Indeterminism simply means that not all events that happen have a cause. Some events simply happen without anything leading to them. Those events are sometimes called uncaused, acausal, non-caused, or not caused events. The term I prefer is “acausal”, but any of these will do the trick.

I don’t like to use certain terms such as random or spontaneous unless they are absolutely necessary. Such terms have ambiguous meanings, some of which don’t mean the same thing as being “acausal”. For example, some might consider a roll of dice to be “random” simply because we don’t know what the outcome will be.  Such, however, isn’t truly random in the acausal sense.  Technically the dice being thrown a specific way, the air, the gravity, the ground it lands on, the weight of the dice themselves, and so on… are all causal factors that output the results of the dice. If you’ve read the article on determinism you’d see that determinism doesn’t imply predictability.  The use of the word “random” in the sense of dice being rolled can happen in an entirely deterministic (causal) universe. A word like “acausal”, however, is clear. There is no confusing such a word. If an event is acausal, there is no cause for the event.

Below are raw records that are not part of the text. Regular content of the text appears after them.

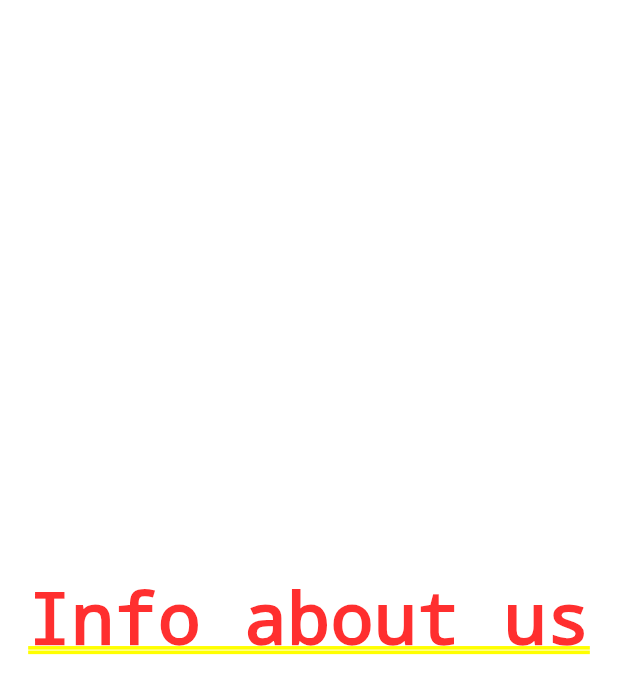
After one commit to PedroRafa26/UnetGame, a Flutter app: the screen it shows after launch, after a tap on "¿ Qué Somos ?", on a phone screen of 412 x 824 dp. The commit adds this screen. Shown: the top 694 px of the screen. Run offline on Flutter 3.47's test engine with Material 2 defaults, Android fonts, the phone set to English and light mode, and no system bars.

Commit message:
Version Menu 0.0.3 -Adding Navigations to the buttons -Change from Stateless to Statefull.

```diff
--- a/lib/screens/menu.dart
+++ b/lib/screens/menu.dart
@@ -3,8 +3,15 @@ import 'package:four_unet_one/global_widgets/back.dart';
 import 'package:four_unet_one/global_widgets/button_menu.dart';
 import 'package:four_unet_one/screens/level_main.dart';
 import 'package:four_unet_one/screens/level_selector.dart';
+import 'package:four_unet_one/screens/who.dart';
 
-class Menu extends StatelessWidget {
+class Menu extends StatefulWidget {
+  @override
+  _MenuState createState() => _MenuState();
+}
+
+class _MenuState extends State<Menu> {
+    bool more = false;
   @override
   Widget build(BuildContext context) {
     return Scaffold(
@@ -16,6 +23,10 @@ class Menu extends StatelessWidget {
               child: Column(
                 mainAxisAlignment: MainAxisAlignment.spaceEvenly,
                 children: <Widget>[
+                  // SvgPicture.asset(
+                  //   'assets/images/layout/logo.svg'
+                  //   semanticsLabel: 'Unetmes Logo'
+                  // ),
                   Image.asset('assets/images/layout/logo.png'),
                   Text(
                     'Nombre del juego',
@@ -45,7 +56,8 @@ class Menu extends StatelessWidget {
                   GestureDetector(
                     onTap: () {
                       Navigator.of(context).push(
-                        MaterialPageRoute(builder: (context) => LevelSelector()),
+                        MaterialPageRoute(
+                            builder: (context) => LevelSelector()),
                       );
                     },
                     child: ButtonMenu(
@@ -59,7 +71,14 @@ class Menu extends StatelessWidget {
                       direction: 2,
                     ),
                   ),
-                  ButtonMenu(
+                  GestureDetector(
+                    onTap: () {
+                      Navigator.of(context).push(
+                        MaterialPageRoute(
+                            builder: (context) => Who()),
+                      );
+                    },
+                    child: ButtonMenu(
                       colors: [
                         Color(0xFFfb677d),
                         Color(0xffff5858),
@@ -69,7 +88,15 @@ class Menu extends StatelessWidget {
                       icon: Icons.info_outline,
                       direction: 0,
                     ),
-                  ButtonMenu(
+                  ),
+                  GestureDetector(
+                    onTap: () {
+                      setState(() {
+                        more = true;
+                      });
+                      print(more);
+                    },
+                    child: ButtonMenu(
                       colors: [
                         Color(0xFF17d5f9),
                         Color(0xff03c4fe),
@@ -79,6 +106,7 @@ class Menu extends StatelessWidget {
                       icon: Icons.add_circle_outline,
                       direction: 2,
                     ),
+                  ),
                   SizedBox(height: 50),
                   Text(
                     'Mas que una universidad,\nsomos un meme.',
@@ -87,12 +115,49 @@ class Menu extends StatelessWidget {
                       color: Colors.white,
                       fontSize: 12,
                       fontFamily: 'Montserrat',
-                        fontWeight: FontWeight.bold),
+                      fontWeight: FontWeight.bold,
+                    ),
                   )
                 ],
               ),
             ),
           ),
+          (more)
+              ? Center(
+                  child: Material(
+                    elevation: 5,
+                    borderRadius: BorderRadius.circular(20),
+                    color: Colors.indigo[900],
+                    child: Padding(
+                      padding: const EdgeInsets.all(8.0),
+                      child: Column(
+                        mainAxisSize: MainAxisSize.min,
+                        children: <Widget>[
+                          Text(
+                            'De momento solo tenemos esto.\nLo sentimos.\n #UnetenseLivesMatter',
+                            textAlign: TextAlign.center,
+                            style: TextStyle(
+                              color: Colors.white,
+                            ),
+                          ),
+                          IconButton(
+                            icon: Icon(
+                              Icons.cancel,
+                              color: Colors.white,
+                            ),
+                            onPressed: () {
+                              setState(() {
+                                more = false;
+                                print(more);
+                              });
+                            },
+                          )
+                        ],
+                      ),
+                    ),
+                  ),
+                )
+              : SizedBox()
         ],
       ),
     );
--- /dev/null
+++ b/lib/screens/who.dart
@@ -0,0 +1,10 @@
+import 'package:flutter/material.dart';
+
+class Who extends StatelessWidget {
+  @override
+  Widget build(BuildContext context) {
+    return Container(
+      child: Center(child: Text('Info about us'),),
+    );
+  }
+}
--- a/pubspec.yaml
+++ b/pubspec.yaml
@@ -19,7 +19,6 @@ environment:
 dependencies:
   flutter:
     sdk: flutter
-  flutter_svg: ^0.18.0
 
   # The following adds the Cupertino Icons font to your application.
   # Use with the CupertinoIcons class for iOS style icons.
```
Lines whose indentation alone changed are shown as unchanged.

If we were to say “The Universe is Indeterministic”, it would mean that at least some of the events that happen in the universe just happen with no other existing factor forcing them. Indeterminism does not mean all events are like this – another common confusion people make. A mix of causal events and acausal events would be considered “indeterministic”. In fact, if there are just one or two acausal events in the universe, such possibilities means that the universe is “indeterministic”. It simply means that the universe is not entirely causal.

It’s important to note that we simply don’t know if the universe is deterministic or indeterministic.  Some people who quote Quantum Mechanics make the claim that such proves the universe is indeterministic. They are wrong. It all depends on the Quantum Interpretation the person is subscribing to. Some interpretations, such as the Copenhagen Interpretation, are indeterministic, others, such as Bohmian Mechanics or a Many Worlds Interpretation are deterministic. There are a whole bunch of interpretations. The important thing to note about each of the interpretations is that they are not the science of Quantum Mechanics  (though some such as the ensemble interpretation tend to make fewer assumptions) . They are “interpretations” OF the science. Think of them more as the philosophy of why things are the way they are within the mathematics and experiments of Quantum Mechanics.

Each of the interpretations have parts that are very counter-intuitive. An indeterministic interpretation that assumes acausal events happen, have to contend with what it means to say that an event has no cause. I go much deeper into this within my book, but there are problems that need to be addressed when an event simply cannot have any spacial or temporal determinacy (which means it could happen anywhere, at anytime, or never). That’s not to say that a deterministic universe wouldn’t have troubling counter-intuitiveness built in as well (e.g. non-local hidden variables, decoherence, etc.).

What’s important, and what I stress, is that even if such an indeterministic universe existed, any acausal events that occur could not help free will. They would be every bit incompatible, and in fact, it is more likely  to make things much worse to any creature in which an acausal event happens for the process of a decision. At best, if the acausal event just happens to produces the same results a causal event would, such would be benign.

If you want to learn more about the nature of acuasal events in an indeterministic universe, I go into greater detail within Breaking the Free Will Illusion for the Betterment of Humankind.

For further information on Indeterminism and some of the confusions that arise with this term please read: